“The co-director [of Diamond Screen Film Series] at the time, Kay Hannahan, came to the Colloquium to solicit a person to help with the festival,” Sevier said. “They usually try to configure it so that a first year graduate student and a second year graduate student are working on it, so it can kind of go through the years and hand it off as everybody graduates. Before I’d even started the graduate program, I knew I wanted to work in a festival in some sort of capacity so when I heard that it seemed like the perfect kind of fit for me.”
The festival has expanded to also include a series of short screenings throughout the academic year. Diamond Screen Film Series: NextFrame Showcase, an event designed to celebrate the work of international students, is on Monday, February 22. On March 28, the Diamond Screen Series will be hosting an alumni event with a selection of winning films from past Diamond Screen Film Festivals. The annual Diamond Screen Film Festival will take place on April 25-26.

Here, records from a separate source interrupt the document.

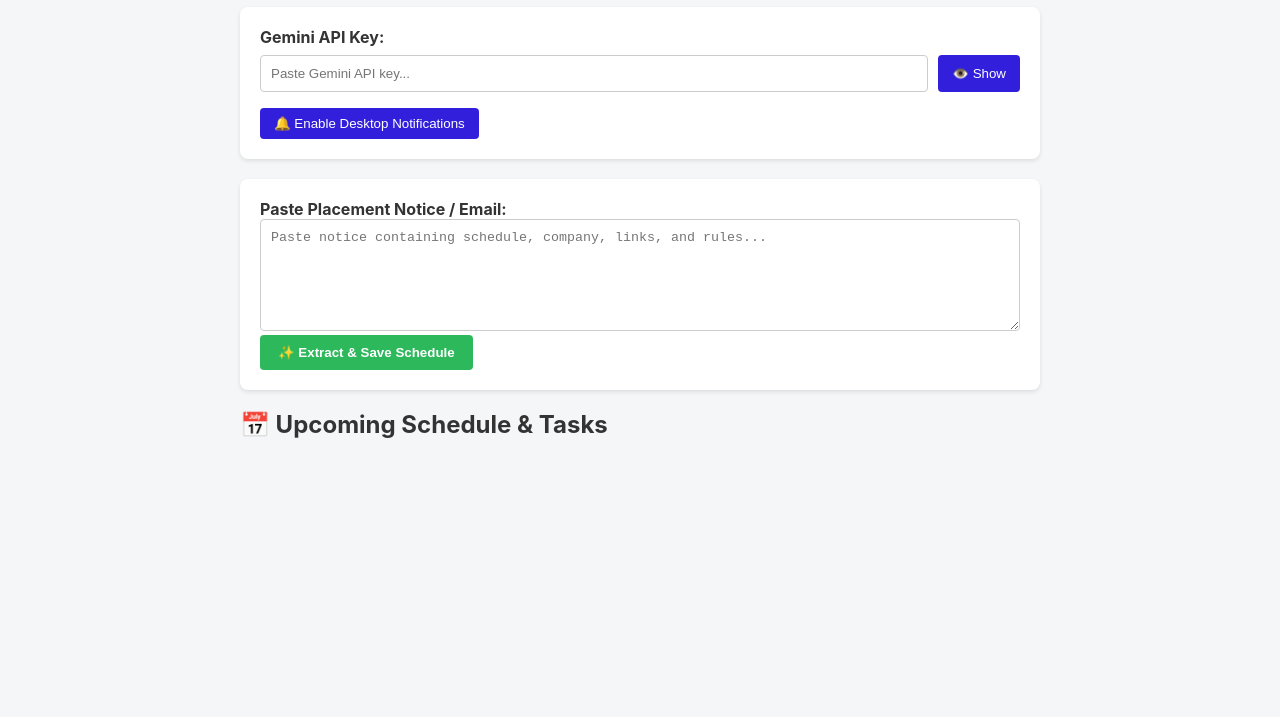
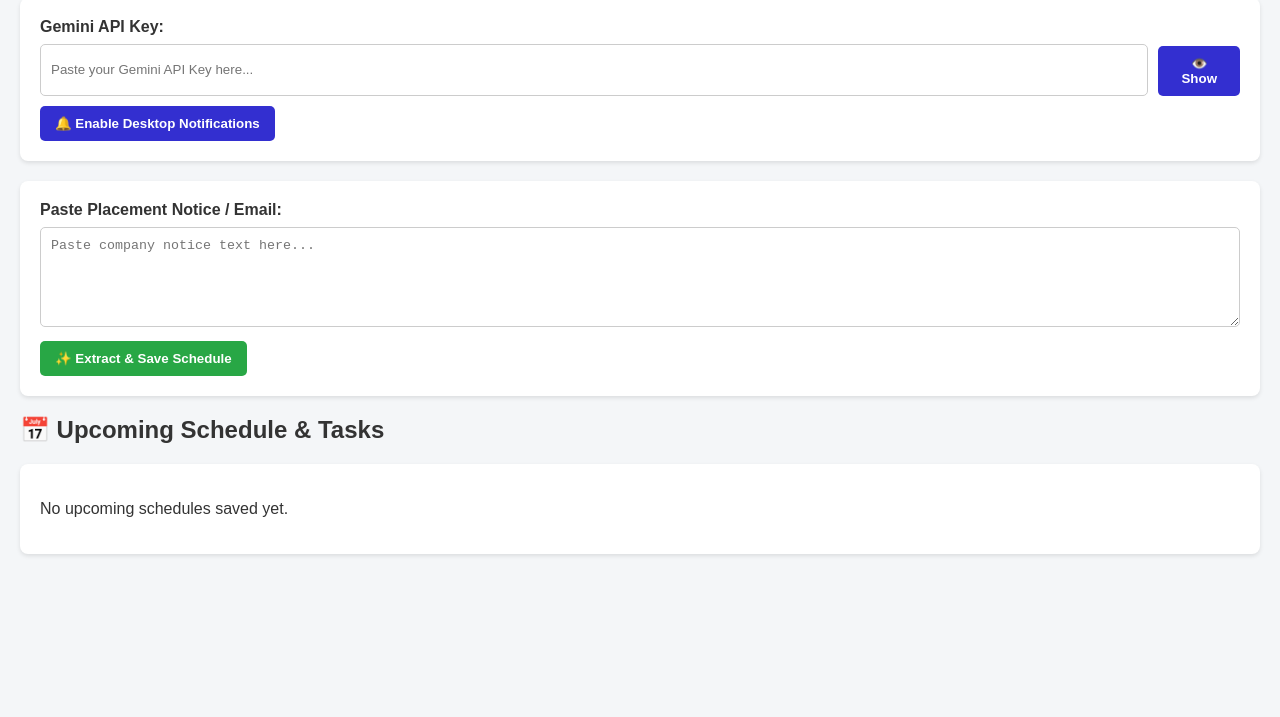
Before and after one commit to Chaitra1954/placement-assisstant, a plain HTML site: page index.html in a window 1280 px wide. Shown: the part 83-800 px from the top of the page. Drawn offline with Linux system fonts and the light colour scheme.

Commit message:
Refactor index.html for improved structure and styling
Updated the layout and styles for the AI Placement Schedule Assistant. Changed element IDs and classes for better functionality and consistency.

```diff
--- a/index.html
+++ b/index.html
@@ -1,79 +1,17 @@
 <!DOCTYPE html>
 <html lang="en">
 <head>
-  <meta charset="UTF-8" />
-  <meta name="viewport" content="width=device-width, initial-scale=1.0" />
-  <title>AI Placement Assistant</title>
+  <meta charset="UTF-8">
+  <meta name="viewport" content="width=device-width, initial-scale=1.0">
+  <title>AI Placement Schedule Assistant</title>
   <style>
-    body {
-      font-family: -apple-system, BlinkMacSystemFont, "Segoe UI", Roboto, Helvetica, Arial, sans-serif;
-      max-width: 800px;
-      margin: 30px auto;
-      padding: 0 20px;
-      background-color: #f4f6f8;
-      color: #333;
-    }
-    h1 { color: #1a252f; }
-    .card {
-      background: white;
-      border-radius: 8px;
-      padding: 20px;
-      margin-bottom: 20px;
-      box-shadow: 0 2px 4px rgba(0,0,0,0.1);
-    }
-    .card.conflict {
-      border-left: 5px solid #e74c3c;
-      background-color: #fdf2f2;
-    }
-    .badge-conflict {
-      background-color: #e74c3c;
-      color: white;
-      padding: 4px 8px;
-      font-size: 12px;
-      font-weight: bold;
-      border-radius: 4px;
-    }
-    .input-group {
-      display: flex;
-      gap: 10px;
-      margin: 8px 0 16px;
-    }
-    input[type="text"], input[type="password"], textarea {
-      width: 100%;
-      padding: 10px;
-      border: 1px solid #ccc;
-      border-radius: 4px;
-      box-sizing: border-box;
-    }
-    button.btn-primary {
-      background-color: #2eb85c;
-      color: white;
-      border: none;
-      padding: 10px 18px;
-      border-radius: 4px;
-      font-weight: bold;
-      cursor: pointer;
-    }
-    button.btn-secondary {
-      background-color: #321fdb;
-      color: white;
-      border: none;
-      padding: 8px 14px;
-      border-radius: 4px;
-      cursor: pointer;
-      white-space: nowrap;
-    }
-    .checklist {
-      margin-top: 12px;
-      background: #f8f9fa;
-      padding: 10px 15px;
-      border-radius: 6px;
-      border: 1px solid #e9ecef;
-    }
-    .checklist ul {
-      margin: 5px 0 0;
-      padding-left: 20px;
-    }
+    body { font-family: Arial, sans-serif; margin: 20px; background-color: #f4f6f8; color: #333; }
+    .card { background: #fff; padding: 20px; margin-bottom: 20px; border-radius: 8px; box-shadow: 0 2px 4px rgba(0,0,0,0.1); }
+    button { padding: 10px 15px; border: none; border-radius: 5px; cursor: pointer; font-weight: bold; margin-top: 10px; }
+    .btn-primary { background-color: #332fd0; color: white; }
+    .btn-success { background-color: #28a745; color: white; }
+    input[type="text"], input[type="password"], textarea { width: 100%; padding: 10px; margin-top: 8px; border: 1px solid #ccc; border-radius: 5px; box-sizing: border-box; }
+    textarea { height: 100px; resize: vertical; }
   </style>
 </head>
 <body>
@@ -82,34 +20,27 @@
 
   <!-- API Key & Notification Setup -->
   <div class="card">
-    <label for="apiKey"><strong>Gemini API Key:</strong></label>
-    <div class="input-group">
-      <input type="password" id="apiKey" placeholder="Paste Gemini API key..." onblur="saveApiKey()" autocomplete="off" />
-      <button class="btn-secondary" onclick="toggleApiKeyVisibility()" id="toggleBtn" type="button">👁️ Show</button>
+    <label for="apiKeyInput"><strong>Gemini API Key:</strong></label>
+    <div style="display: flex; gap: 10px;">
+      <input type="password" id="apiKeyInput" placeholder="Paste your Gemini API Key here...">
+      <button id="toggleApiKeyBtn" class="btn-primary" onclick="toggleApiKey()">👁️ Show</button>
     </div>
-    <button class="btn-secondary" onclick="requestNotificationAccess()" type="button">🔔 Enable Desktop Notifications</button>
+    <button class="btn-primary" onclick="requestNotificationPermission()">🔔 Enable Desktop Notifications</button>
   </div>
 
   <!-- Raw Notice Input -->
   <div class="card">
-    <label for="rawInput"><strong>Paste Placement Notice / Email:</strong></label>
-    <textarea id="rawInput" rows="6" placeholder="Paste notice containing schedule, company, links, and rules..."></textarea>
-    <button id="parseBtn" class="btn-primary" onclick="addScheduleWithAI()">✨ Extract & Save Schedule</button>
+    <label for="noticeInput"><strong>Paste Placement Notice / Email:</strong></label>
+    <textarea id="noticeInput" placeholder="Paste company notice text here..."></textarea>
+    <button class="btn-success" onclick="extractSchedule()">✨ Extract & Save Schedule</button>
   </div>
-
-  <!-- Daily Briefing Container -->
-  <div id="briefingContainer" class="card" style="display: none; background-color: #e8f4fe; border-left: 5px solid #321fdb;"></div>
 
   <!-- Schedule Display List -->
   <h2>📅 Upcoming Schedule & Tasks</h2>
-  <div id="scheduleList"></div>
+  <div id="scheduleList" class="card">
+    <p>No upcoming schedules saved yet.</p>
+  </div>
 
-  <!-- Firebase Web SDK Libraries -->
-  <script src="https://www.gstatic.com/firebasejs/10.8.0/firebase-app-compat.js"></script>
-  <script src="https://www.gstatic.com/firebasejs/10.8.0/firebase-firestore-compat.js"></script>
-  <script src="https://www.gstatic.com/firebasejs/10.8.0/firebase-analytics-compat.js"></script>
-
-  <!-- Application Logic -->
   <script src="app.js"></script>
 </body>
 </html>
```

On April 2, young filmmakers aged 12-18 will have the chance to showcase their work in the Freese Film Festival.
“The Freese Foundation is really trying to cultivate young filmmakers, so it’s a really great opportunity for any prospective student to come see Temple and hear about the program as well,” Sevier said.
Sevier’s favorite part of her job is getting the opportunity to watch films, and considers it a “huge luxury.”
“I know there’s a whole other side to it, like promotion and getting the word out there and picking the program and doing it sensibly, but to be able to actually sit and watch all the films of my peers is I think just a great privilege,” Sevier said. “I feel so lucky to be able to do that, and to see that work.”
Aside from running the festival, Sevier values the opportunities she has had working on film sets, and gaining the skills necessary to work in that professional environment. Her next objective is to get her own work on the screen.
Currently, Sevier is in postproduction, having just finished a film collective project with a few colleagues. “Each one of us wrote something and then we would rotate so that I would be directing someone else’s work and they would be directing mine,” Sevier said.
Sevier highly recommends actively seeing other people’s films, in order to gain networking experience as well as create a larger collective of individuals that can be contacted to work on other pieces.
“The proof is in the film itself I think,” Sevier said. “ I think it’s just important to support the department and be active and be present.”